===== Data =====

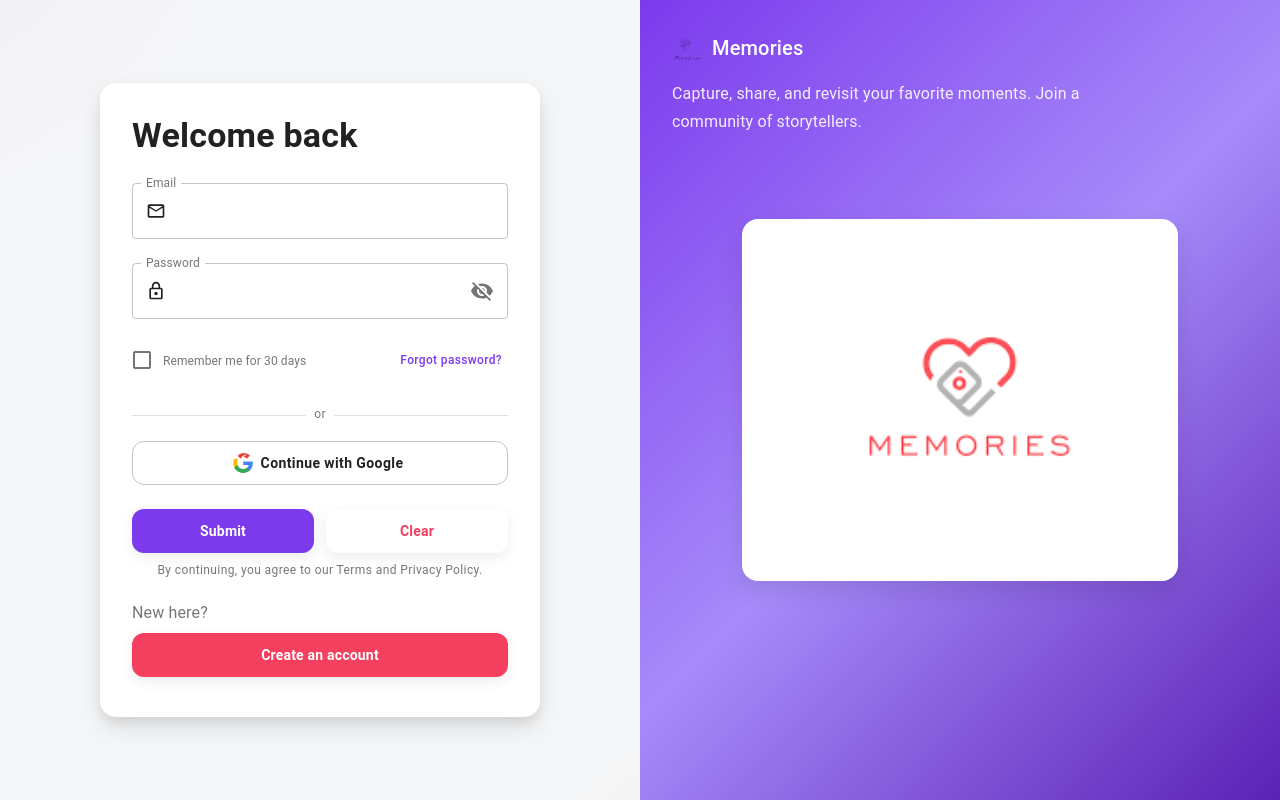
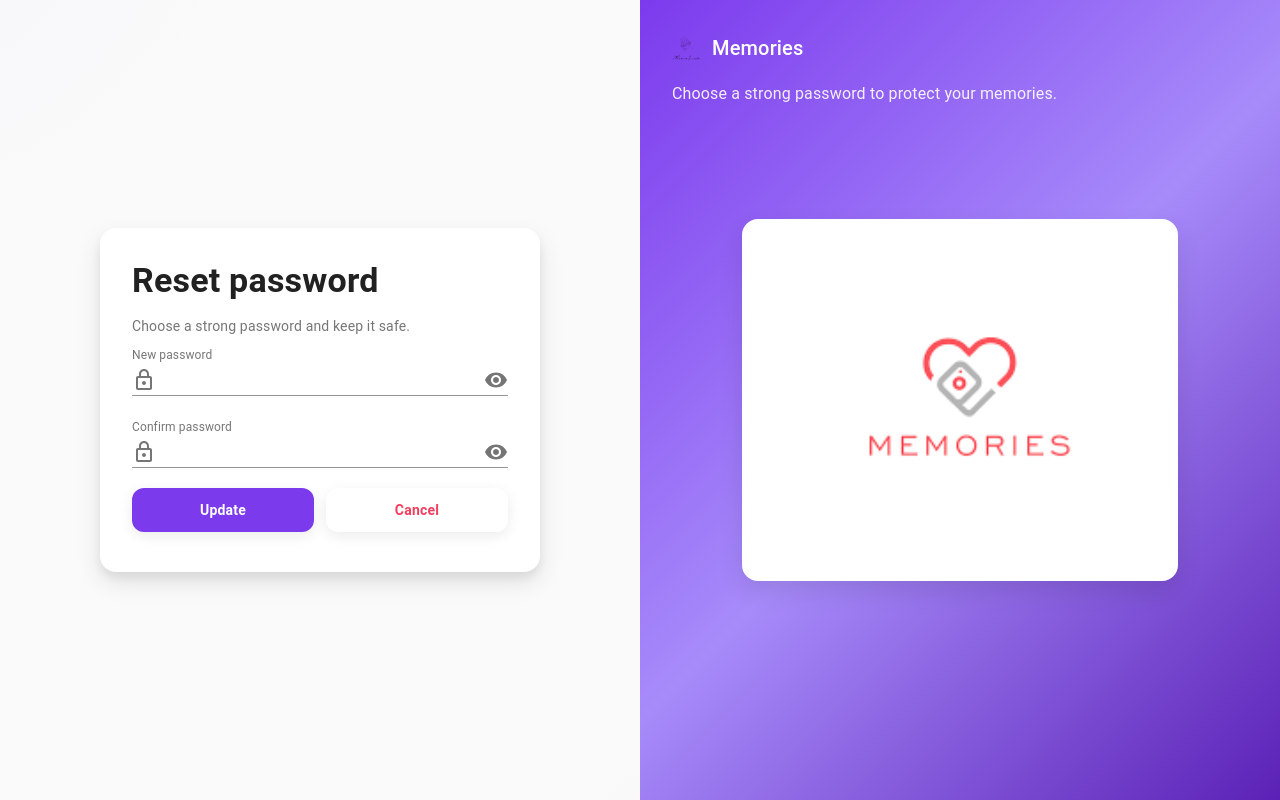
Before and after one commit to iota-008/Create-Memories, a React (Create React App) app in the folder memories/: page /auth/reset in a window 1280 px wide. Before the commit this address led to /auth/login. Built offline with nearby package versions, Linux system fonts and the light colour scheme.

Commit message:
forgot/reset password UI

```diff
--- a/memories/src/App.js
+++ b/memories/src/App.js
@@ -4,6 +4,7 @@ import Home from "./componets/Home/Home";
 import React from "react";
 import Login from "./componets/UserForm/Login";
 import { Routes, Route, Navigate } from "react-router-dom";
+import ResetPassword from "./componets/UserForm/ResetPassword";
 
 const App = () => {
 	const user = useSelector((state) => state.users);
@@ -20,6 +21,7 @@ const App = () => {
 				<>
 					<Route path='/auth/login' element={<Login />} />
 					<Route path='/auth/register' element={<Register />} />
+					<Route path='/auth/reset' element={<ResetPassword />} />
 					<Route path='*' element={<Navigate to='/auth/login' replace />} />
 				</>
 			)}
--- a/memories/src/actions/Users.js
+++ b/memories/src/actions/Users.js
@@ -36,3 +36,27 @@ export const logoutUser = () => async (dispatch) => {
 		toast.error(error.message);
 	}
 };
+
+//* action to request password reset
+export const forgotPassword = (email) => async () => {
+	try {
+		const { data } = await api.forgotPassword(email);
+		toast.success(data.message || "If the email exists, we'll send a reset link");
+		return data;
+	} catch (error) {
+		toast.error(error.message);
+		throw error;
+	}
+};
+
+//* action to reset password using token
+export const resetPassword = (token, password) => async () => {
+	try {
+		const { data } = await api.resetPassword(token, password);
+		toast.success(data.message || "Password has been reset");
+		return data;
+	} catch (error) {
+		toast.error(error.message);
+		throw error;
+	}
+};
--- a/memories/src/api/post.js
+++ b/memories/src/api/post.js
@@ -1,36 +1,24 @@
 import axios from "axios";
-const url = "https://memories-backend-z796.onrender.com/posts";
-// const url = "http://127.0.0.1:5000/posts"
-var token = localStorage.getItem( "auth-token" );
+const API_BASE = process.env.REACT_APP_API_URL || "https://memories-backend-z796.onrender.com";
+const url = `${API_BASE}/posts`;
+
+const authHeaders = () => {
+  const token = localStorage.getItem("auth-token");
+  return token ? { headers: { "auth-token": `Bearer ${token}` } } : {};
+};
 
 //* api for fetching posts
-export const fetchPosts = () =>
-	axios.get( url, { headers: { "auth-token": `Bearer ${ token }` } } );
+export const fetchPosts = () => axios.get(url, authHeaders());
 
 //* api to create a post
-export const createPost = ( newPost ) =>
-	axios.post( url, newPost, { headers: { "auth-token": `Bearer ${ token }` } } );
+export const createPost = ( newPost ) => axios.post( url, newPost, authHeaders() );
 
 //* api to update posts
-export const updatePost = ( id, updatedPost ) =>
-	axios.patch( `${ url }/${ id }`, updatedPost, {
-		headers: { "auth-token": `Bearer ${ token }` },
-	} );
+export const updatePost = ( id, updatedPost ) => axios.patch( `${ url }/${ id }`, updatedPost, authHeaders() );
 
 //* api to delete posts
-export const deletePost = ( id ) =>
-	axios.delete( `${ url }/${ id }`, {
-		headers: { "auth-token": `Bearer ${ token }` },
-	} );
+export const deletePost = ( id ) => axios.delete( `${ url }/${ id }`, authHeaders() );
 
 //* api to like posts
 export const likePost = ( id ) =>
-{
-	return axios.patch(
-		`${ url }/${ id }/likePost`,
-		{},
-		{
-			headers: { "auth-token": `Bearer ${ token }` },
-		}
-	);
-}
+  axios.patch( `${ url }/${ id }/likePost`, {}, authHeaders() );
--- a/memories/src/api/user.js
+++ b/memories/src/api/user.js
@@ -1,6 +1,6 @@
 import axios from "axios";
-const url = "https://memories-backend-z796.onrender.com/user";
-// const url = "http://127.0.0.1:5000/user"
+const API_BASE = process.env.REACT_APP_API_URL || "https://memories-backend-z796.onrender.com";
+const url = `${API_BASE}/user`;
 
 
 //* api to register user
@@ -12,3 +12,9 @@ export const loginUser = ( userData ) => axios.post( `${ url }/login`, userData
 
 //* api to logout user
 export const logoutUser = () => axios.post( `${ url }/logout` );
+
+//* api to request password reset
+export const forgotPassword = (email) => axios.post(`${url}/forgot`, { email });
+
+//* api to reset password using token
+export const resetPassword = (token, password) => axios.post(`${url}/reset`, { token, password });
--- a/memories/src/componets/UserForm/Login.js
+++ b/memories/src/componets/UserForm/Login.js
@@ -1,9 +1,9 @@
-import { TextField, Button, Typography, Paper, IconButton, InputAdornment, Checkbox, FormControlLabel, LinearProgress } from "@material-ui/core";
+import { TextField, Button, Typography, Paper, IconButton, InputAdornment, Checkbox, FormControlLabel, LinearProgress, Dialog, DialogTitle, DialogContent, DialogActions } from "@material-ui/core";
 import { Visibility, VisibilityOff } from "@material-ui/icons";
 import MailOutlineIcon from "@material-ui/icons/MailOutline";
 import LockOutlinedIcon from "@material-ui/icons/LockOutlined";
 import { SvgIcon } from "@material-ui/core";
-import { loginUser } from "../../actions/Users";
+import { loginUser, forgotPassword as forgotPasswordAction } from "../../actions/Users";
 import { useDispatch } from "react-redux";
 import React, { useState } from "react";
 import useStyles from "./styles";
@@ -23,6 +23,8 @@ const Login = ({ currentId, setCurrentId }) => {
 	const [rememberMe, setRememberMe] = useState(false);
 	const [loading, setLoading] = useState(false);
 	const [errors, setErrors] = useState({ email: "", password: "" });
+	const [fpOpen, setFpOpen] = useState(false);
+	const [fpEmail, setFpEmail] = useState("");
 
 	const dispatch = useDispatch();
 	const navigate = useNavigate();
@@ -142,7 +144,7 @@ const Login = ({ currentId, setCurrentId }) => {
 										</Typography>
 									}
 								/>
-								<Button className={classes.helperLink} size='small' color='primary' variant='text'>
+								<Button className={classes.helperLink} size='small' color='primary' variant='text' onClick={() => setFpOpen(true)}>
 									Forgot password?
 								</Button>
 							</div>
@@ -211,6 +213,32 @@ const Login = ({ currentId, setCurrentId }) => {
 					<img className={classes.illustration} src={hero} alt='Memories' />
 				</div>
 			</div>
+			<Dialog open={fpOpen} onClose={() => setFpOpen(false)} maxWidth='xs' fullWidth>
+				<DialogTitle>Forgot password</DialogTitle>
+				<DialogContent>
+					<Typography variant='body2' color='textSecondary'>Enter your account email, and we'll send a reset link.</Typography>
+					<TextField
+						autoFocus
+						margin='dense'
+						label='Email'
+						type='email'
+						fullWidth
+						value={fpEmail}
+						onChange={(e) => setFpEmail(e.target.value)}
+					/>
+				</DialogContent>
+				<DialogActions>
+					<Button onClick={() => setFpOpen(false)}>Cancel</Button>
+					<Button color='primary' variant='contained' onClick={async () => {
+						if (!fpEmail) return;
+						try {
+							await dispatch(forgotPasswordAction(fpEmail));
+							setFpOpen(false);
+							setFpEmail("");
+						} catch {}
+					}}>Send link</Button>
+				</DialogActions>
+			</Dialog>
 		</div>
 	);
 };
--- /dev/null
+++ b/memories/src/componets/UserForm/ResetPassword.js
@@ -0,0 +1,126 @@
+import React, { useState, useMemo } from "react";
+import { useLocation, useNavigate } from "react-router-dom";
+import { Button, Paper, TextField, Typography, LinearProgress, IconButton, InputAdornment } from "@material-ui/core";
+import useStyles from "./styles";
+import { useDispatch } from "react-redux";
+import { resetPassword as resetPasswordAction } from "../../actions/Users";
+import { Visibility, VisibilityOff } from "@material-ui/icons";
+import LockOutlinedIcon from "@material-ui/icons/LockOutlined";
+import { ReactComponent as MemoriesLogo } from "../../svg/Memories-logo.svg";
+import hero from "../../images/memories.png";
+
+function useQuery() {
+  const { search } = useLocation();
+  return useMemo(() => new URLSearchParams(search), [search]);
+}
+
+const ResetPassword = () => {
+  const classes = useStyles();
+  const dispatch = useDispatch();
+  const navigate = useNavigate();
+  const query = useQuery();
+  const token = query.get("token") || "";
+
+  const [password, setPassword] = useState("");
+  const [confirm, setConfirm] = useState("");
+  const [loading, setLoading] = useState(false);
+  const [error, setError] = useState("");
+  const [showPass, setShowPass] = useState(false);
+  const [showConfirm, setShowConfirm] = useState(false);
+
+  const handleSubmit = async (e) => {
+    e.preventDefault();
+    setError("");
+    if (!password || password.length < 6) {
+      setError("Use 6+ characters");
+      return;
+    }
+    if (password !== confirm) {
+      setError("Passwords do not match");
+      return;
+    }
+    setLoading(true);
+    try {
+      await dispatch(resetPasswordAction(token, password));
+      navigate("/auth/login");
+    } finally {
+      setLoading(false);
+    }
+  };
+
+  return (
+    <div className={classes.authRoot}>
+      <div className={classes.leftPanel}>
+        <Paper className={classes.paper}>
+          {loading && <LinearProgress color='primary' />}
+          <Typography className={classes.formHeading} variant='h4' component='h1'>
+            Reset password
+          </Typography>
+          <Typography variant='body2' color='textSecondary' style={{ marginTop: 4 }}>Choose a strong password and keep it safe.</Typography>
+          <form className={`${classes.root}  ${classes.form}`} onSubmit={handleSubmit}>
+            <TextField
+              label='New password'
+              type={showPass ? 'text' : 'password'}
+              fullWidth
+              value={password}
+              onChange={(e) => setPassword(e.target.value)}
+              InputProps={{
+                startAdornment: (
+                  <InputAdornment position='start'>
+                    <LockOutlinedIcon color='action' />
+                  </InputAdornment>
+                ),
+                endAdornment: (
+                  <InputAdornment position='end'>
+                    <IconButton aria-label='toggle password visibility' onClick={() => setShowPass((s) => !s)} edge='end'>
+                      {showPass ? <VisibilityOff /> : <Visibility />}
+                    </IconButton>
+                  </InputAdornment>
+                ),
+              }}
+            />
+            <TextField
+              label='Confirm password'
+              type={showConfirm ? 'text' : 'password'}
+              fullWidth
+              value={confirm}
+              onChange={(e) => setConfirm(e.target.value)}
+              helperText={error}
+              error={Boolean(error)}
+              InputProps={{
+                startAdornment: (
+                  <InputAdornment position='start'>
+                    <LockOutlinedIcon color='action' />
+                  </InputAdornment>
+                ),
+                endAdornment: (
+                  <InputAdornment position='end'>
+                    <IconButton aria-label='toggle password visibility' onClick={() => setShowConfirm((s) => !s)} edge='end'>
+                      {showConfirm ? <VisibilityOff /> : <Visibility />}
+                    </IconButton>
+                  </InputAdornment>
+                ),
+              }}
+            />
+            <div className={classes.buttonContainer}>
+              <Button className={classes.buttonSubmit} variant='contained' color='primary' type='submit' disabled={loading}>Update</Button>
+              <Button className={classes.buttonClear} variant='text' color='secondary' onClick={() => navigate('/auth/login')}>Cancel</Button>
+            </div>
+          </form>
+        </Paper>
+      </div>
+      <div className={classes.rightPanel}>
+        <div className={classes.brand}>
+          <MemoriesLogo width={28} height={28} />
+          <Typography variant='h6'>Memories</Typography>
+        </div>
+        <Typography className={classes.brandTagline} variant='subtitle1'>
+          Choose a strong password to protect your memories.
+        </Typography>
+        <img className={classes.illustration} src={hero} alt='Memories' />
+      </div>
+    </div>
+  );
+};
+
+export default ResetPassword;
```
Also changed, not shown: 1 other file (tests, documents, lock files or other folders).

=====
===== Data =====

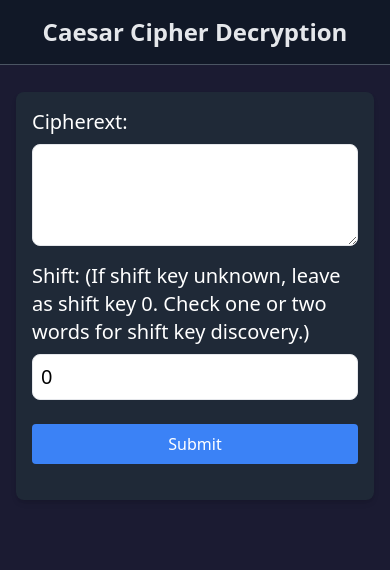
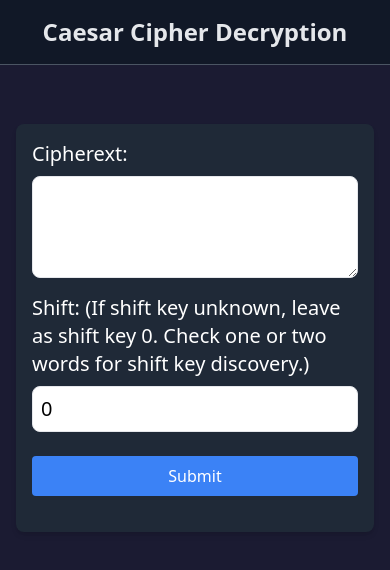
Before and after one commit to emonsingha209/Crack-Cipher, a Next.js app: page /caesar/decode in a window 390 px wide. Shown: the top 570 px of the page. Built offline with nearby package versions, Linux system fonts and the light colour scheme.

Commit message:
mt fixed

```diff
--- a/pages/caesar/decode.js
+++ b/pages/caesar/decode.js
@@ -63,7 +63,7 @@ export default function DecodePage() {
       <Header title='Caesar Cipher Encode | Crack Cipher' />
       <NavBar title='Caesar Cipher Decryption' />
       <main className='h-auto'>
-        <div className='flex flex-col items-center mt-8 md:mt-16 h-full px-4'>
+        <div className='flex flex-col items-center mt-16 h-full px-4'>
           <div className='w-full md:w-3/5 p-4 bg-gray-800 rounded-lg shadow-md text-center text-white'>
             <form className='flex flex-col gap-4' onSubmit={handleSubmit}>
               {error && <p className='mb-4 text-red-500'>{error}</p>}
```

=====

Task instructions: Where a line in the records above contains the word "setFpOpen", copy that line.

Written response:
+	const [fpOpen, setFpOpen] = useState(false);
+								<Button className={classes.helperLink} size='small' color='primary' variant='text' onClick={() => setFpOpen(true)}>
+			<Dialog open={fpOpen} onClose={() => setFpOpen(false)} maxWidth='xs' fullWidth>
+					<Button onClick={() => setFpOpen(false)}>Cancel</Button>
+							setFpOpen(false);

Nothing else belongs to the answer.